“It seems as if the evidence against Tour De France seven time champion Lance Armstrong, accused of using and trafficking performance enhancing drugs, was so compelling that they had no other option,” says Manjra. “UCI also had to protect the integrity of the sport after their inability to deal with doping in their sport for such a long time despite numerous signs and warnings.”
Manjra says that the case against the US Postal Cycling team is beyond doubt, the most sophisticated doping programme in the history of sport and that the most concerning fact about this case is the systematic nature and sophistication of the Armstrong doping programme.
“Armstrong used the most sophisticated devices to avoid detection including autologous blood transfusions, intravenous EPO and micro-doses of testosterone,” says Manjra. “Interesting he did return positive tests, which for some reason were not followed up. Additionally, his biological passport showed an indication of doping. In addition, he was convicted on the basis of testimony of fellow athletes and support team members.”
Manjra points out that when using EPO in the early days there was no detection method. “However once such a method was developed the laboratories re-analysed stored samples,” he explains. “Such tests of Armstrong showed signs of EPO use. So clearly we have more methods now that we can use to detect doping.”
He says that Anti-Doping Agencies have to ‘up their game’ if they are to keep abreast with cheats who are using sophisticated doping methods.
“Moreover, it seems as if the problem is systemic in cycling,” he says. “The ineffectiveness with which the UCI dealt with doping in cycling, and in Armstrong’s case in particular, is concerning at a time when we are attempting to get consistency around the world in relation to policy, laws and anti-doping procedures.”
He says that the action of the US Federal authorities in dropping the case against Lance Armstrong is also questionable. “We applaud Travis Tygart and this team at USADA for pursuing this case against enormous political pressure, threats and at huge financial cost,” he adds.
However, Manjra stresses that there is an upside to this case – in that a significant number of elite cyclists were willing to come out in the open and expose this scourge that has been afflicting cycling for decades. “These individuals need to be commended for their bravery in the fact of threats, loss of earnings and a blot to their reputation – all in the interest of cleaning up a sport that they love,” he says.
While, according to Manjra there is no evidence to suggest that blood doping and EPO is wide-spread in SA, he stresses that blood doping is very difficult to detect.
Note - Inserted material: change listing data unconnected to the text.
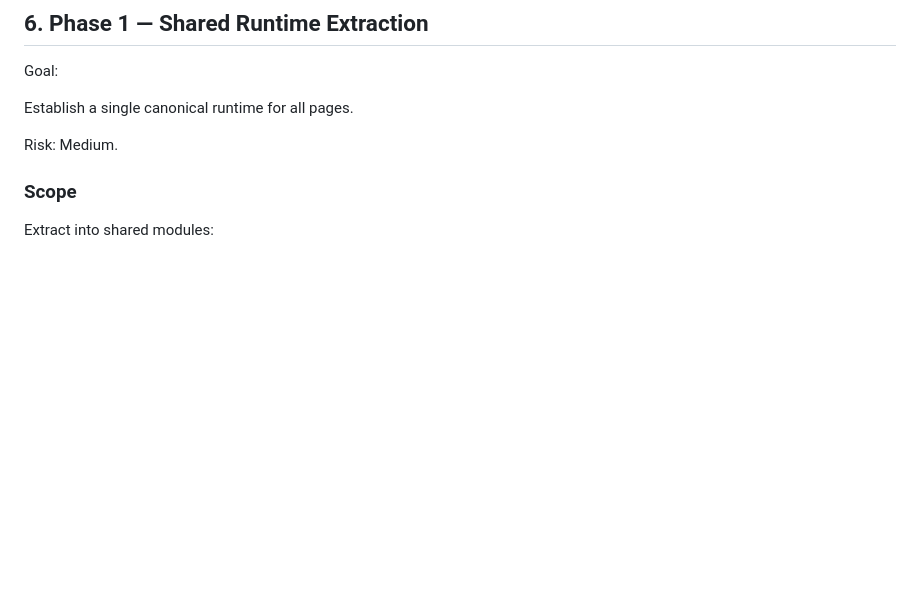
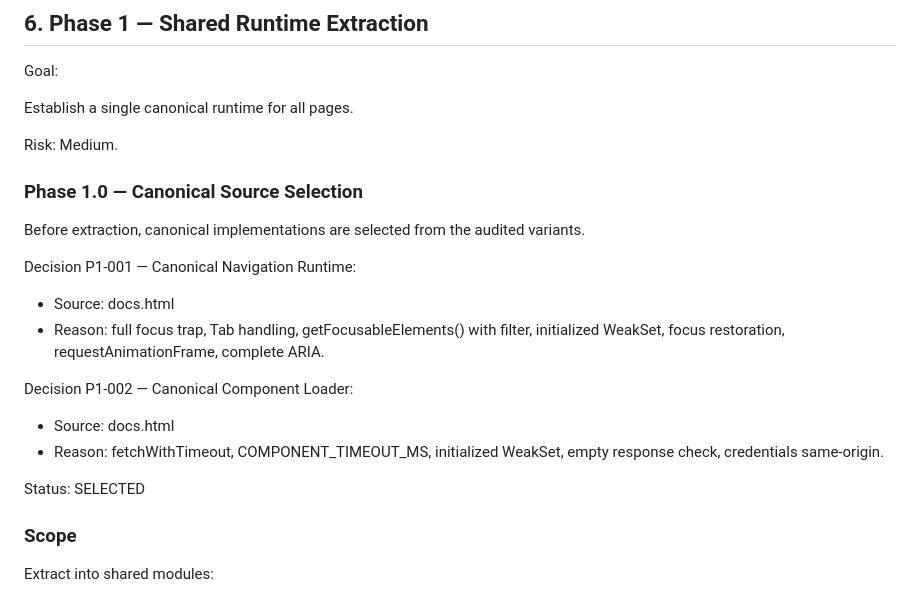
Before and after one commit to aevum-foundation/aevum-platform, a Markdown page: docs/frontend/migration-plan-v1.md, the part around the change. GitHub-like rendering; blank space fills up the shorter version.

Commit message:
docs: select canonical runtime sources (phase 1.0)

```diff
--- a/docs/frontend/migration-plan-v1.md
+++ b/docs/frontend/migration-plan-v1.md
@@ -128,6 +128,27 @@ Goal:
 Establish a single canonical runtime for all pages.
 
 Risk: Medium.
+
+### Phase 1.0 — Canonical Source Selection
+
+Before extraction, canonical implementations are selected from
+the audited variants.
+
+Decision P1-001 — Canonical Navigation Runtime:
+
+- Source: docs.html
+- Reason: full focus trap, Tab handling,
+  getFocusableElements() with filter, initialized WeakSet,
+  focus restoration, requestAnimationFrame, complete ARIA.
+
+Decision P1-002 — Canonical Component Loader:
+
+- Source: docs.html
+- Reason: fetchWithTimeout, COMPONENT_TIMEOUT_MS,
+  initialized WeakSet, empty response check,
+  credentials same-origin.
+
+Status: SELECTED
 
 ### Scope
 
```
This has prompted SAIDS to introduce a biological passport programme that tracks the blood and steroid profiles of athletes in addition to existing tools for identifying doping cheats.
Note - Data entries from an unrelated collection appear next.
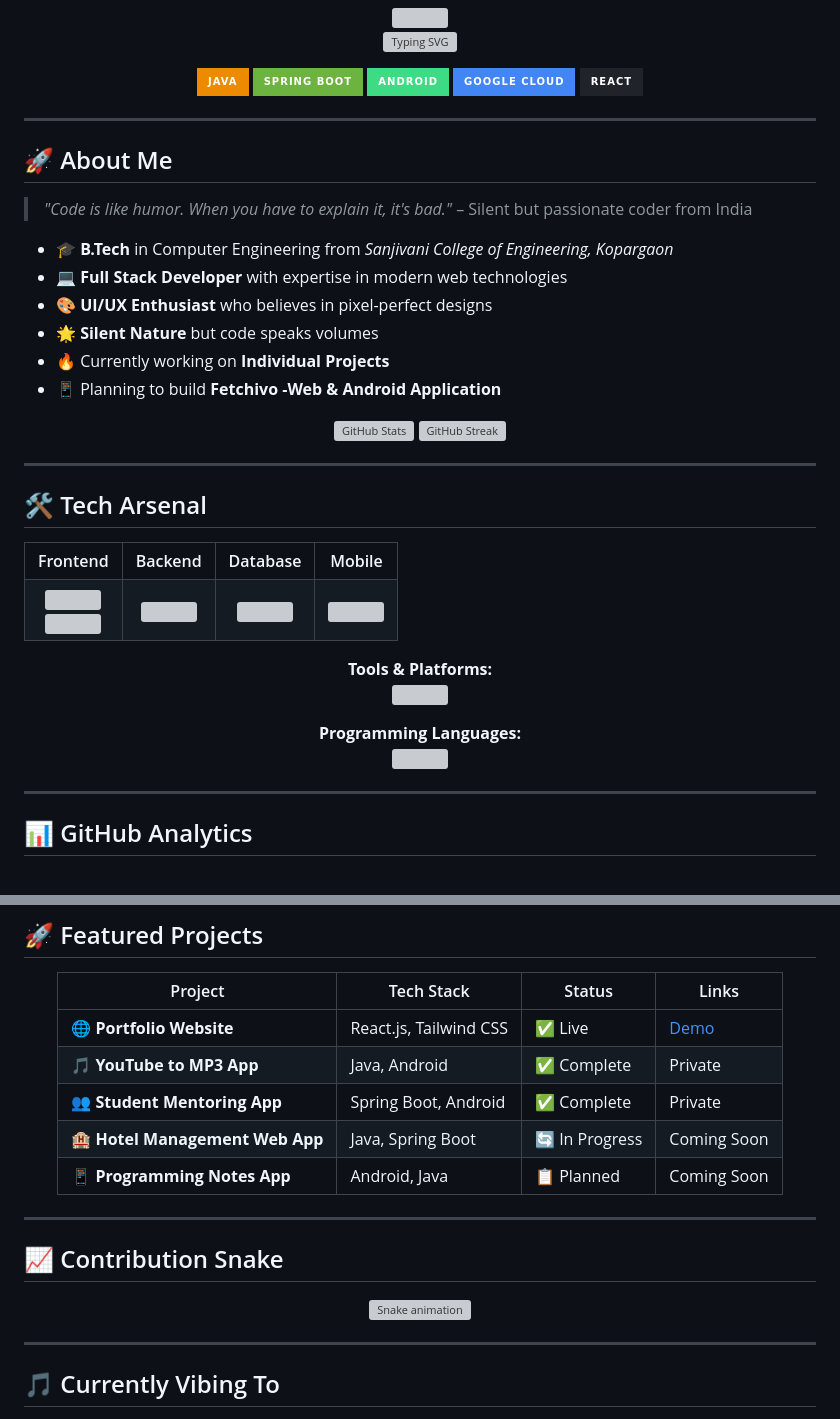
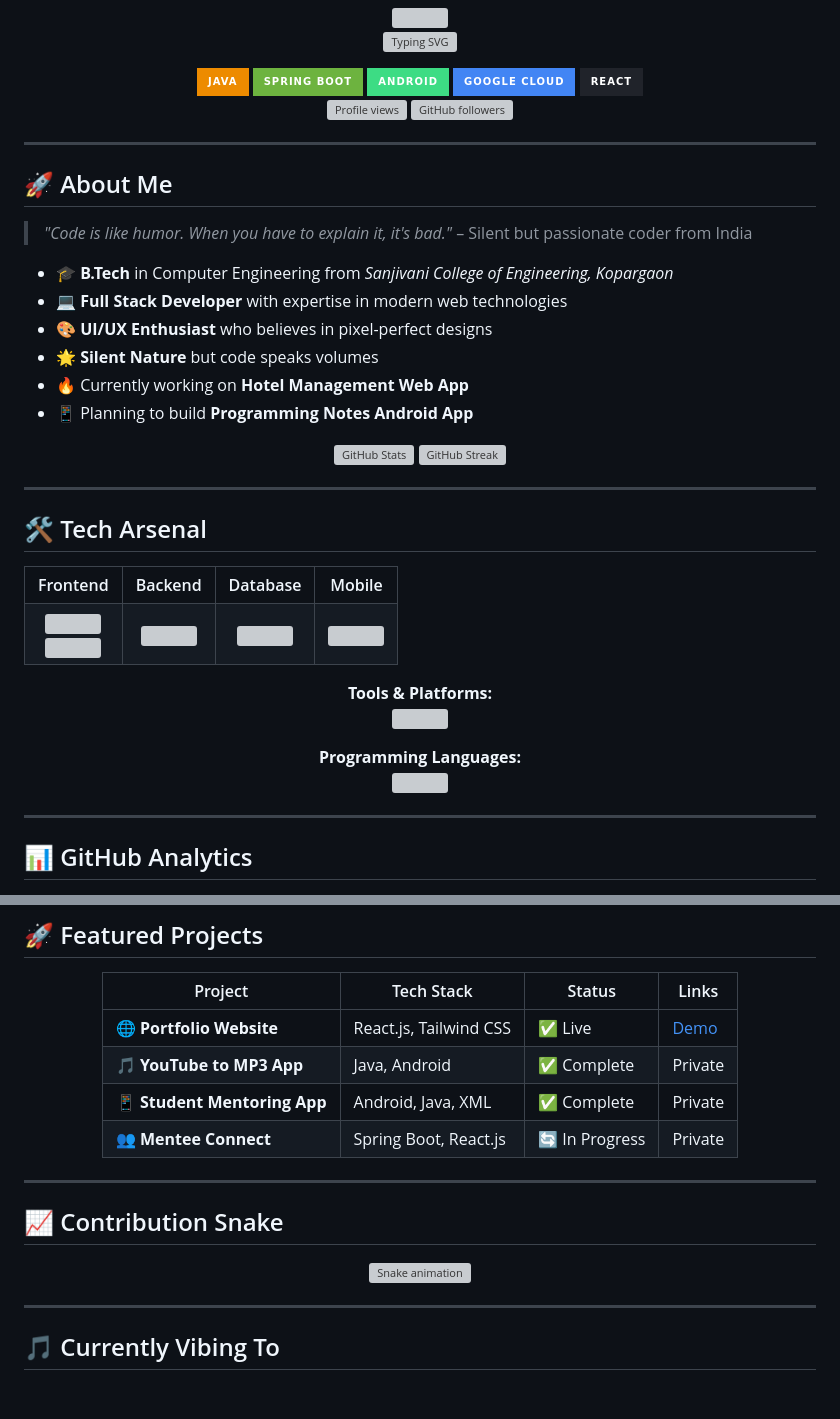
Before and after one commit to coder-mahi/SCOE_CSE_SEM4, a Markdown page: ReadMe.md, 2 parts joined by grey strips. Rendered like a GitHub page; badges without logos; blank space fills up the shorter version; grey boxes are pictures that could not be loaded.

```diff
--- a/ReadMe.md
+++ b/ReadMe.md
@@ -15,12 +15,11 @@
   <img src="https://img.shields.io/badge/Google_Cloud-4285F4?style=for-the-badge&logo=google-cloud&logoColor=white" alt="Google Cloud" />
   <img src="https://img.shields.io/badge/React-20232A?style=for-the-badge&logo=react&logoColor=61DAFB" alt="React" />
 </div>
-<!--
+
 <p align="center">
-  <img src="https://komarev.com/ghpvc/?username=maheshshinde9100&label=Profile%20views&color=0e75b6&style=flat" alt="Profile views" />
-  <img src="https://img.shields.io/github/followers/maheshshinde9100?label=Followers&style=social" alt="GitHub followers" />
+  <img src="https://komarev.com/ghpvc/?username=coder-mahi&label=Profile%20views&color=0e75b6&style=flat" alt="Profile views" />
+  <img src="https://img.shields.io/github/followers/coder-mahi?label=Followers&style=social" alt="GitHub followers" />
 </p>
--->
 
 ---
 
@@ -32,7 +31,7 @@
 - 💻 **Full Stack Developer** with expertise in modern web technologies
 - 🎨 **UI/UX Enthusiast** who believes in pixel-perfect designs
 - 🌟 **Silent Nature** but code speaks volumes
-- 🔥 Currently working on **Individual Projects**
-- 📱 Planning to build **Fetchivo -Web & Android Application**
+- 🔥 Currently working on **Hotel Management Web App**
+- 📱 Planning to build **Programming Notes Android App**
 
 <p align="center">
@@ -130,9 +135,8 @@
 |---------|------------|--------|-------|
 | **🌐 Portfolio Website** | React.js, Tailwind CSS | ✅ Live | [Demo](https://shindemaheshportfolio.netlify.app) |
 | **🎵 YouTube to MP3 App** | Java, Android | ✅ Complete | Private |
-| **👥 Student Mentoring App** | Spring Boot, Android | ✅ Complete | Private |
-| **🏨 Hotel Management Web App** | Java, Spring Boot | 🔄 In Progress | Coming Soon |
-| **📱 Programming Notes App** | Android, Java | 📋 Planned | Coming Soon |
+| **📱 Student Mentoring App** | Android, Java, XML | ✅ Complete | Private |
+| **👥 Mentee Connect** | Spring Boot, React.js | 🔄 In Progress | Private |
 
 </div>
 
```
Also changed, not shown: other parts of ReadMe.md (+51 -15 lines).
“In our regular testing program we attempt to detect the prohibited drug or its markers or metabolites in blood or urine,” he explains. “In a biological passport we attempt to detect the effects of banned substances, long after the substance is taken. We do that by creating a expected “normal” blood and steroid profile for that individual using a statistic profile from previous tests. Deviations outside of the individuals expected profile generally constitutes a doping offence.”
Manjra says that biological passports is an essential tool in the fight against doping in sport. “Many drugs can be eradicated from the body very rapidly and our window of detection would be very small. On the other hand the effects of such substances last a longer time and we would be able to detect use of prohibited substances long after such use.”
Manjra says that in South Africa we do not have disproportionately high positive samples in cycling, so relatively speaking in SA, cycling is no worse than any other sport.
“SA’s Minister of Sport, SASCOC and the National Federations are commended for always respecting the independence of SAIDS in carrying out is legislated mandate – at the same time providing us with the necessary resources,” says Manjra. “The Minister’s role in the WADA Executive Committee is also important in dealing with these issues at international level. The WADA Executive Committee is one of the highest decision making bodies in anti-doping in the world.”
Manjra says he encourages the public to read the 200-odd page report from USADA, which can be found on their website which gives a glimpse into the workings of this doping syndicate.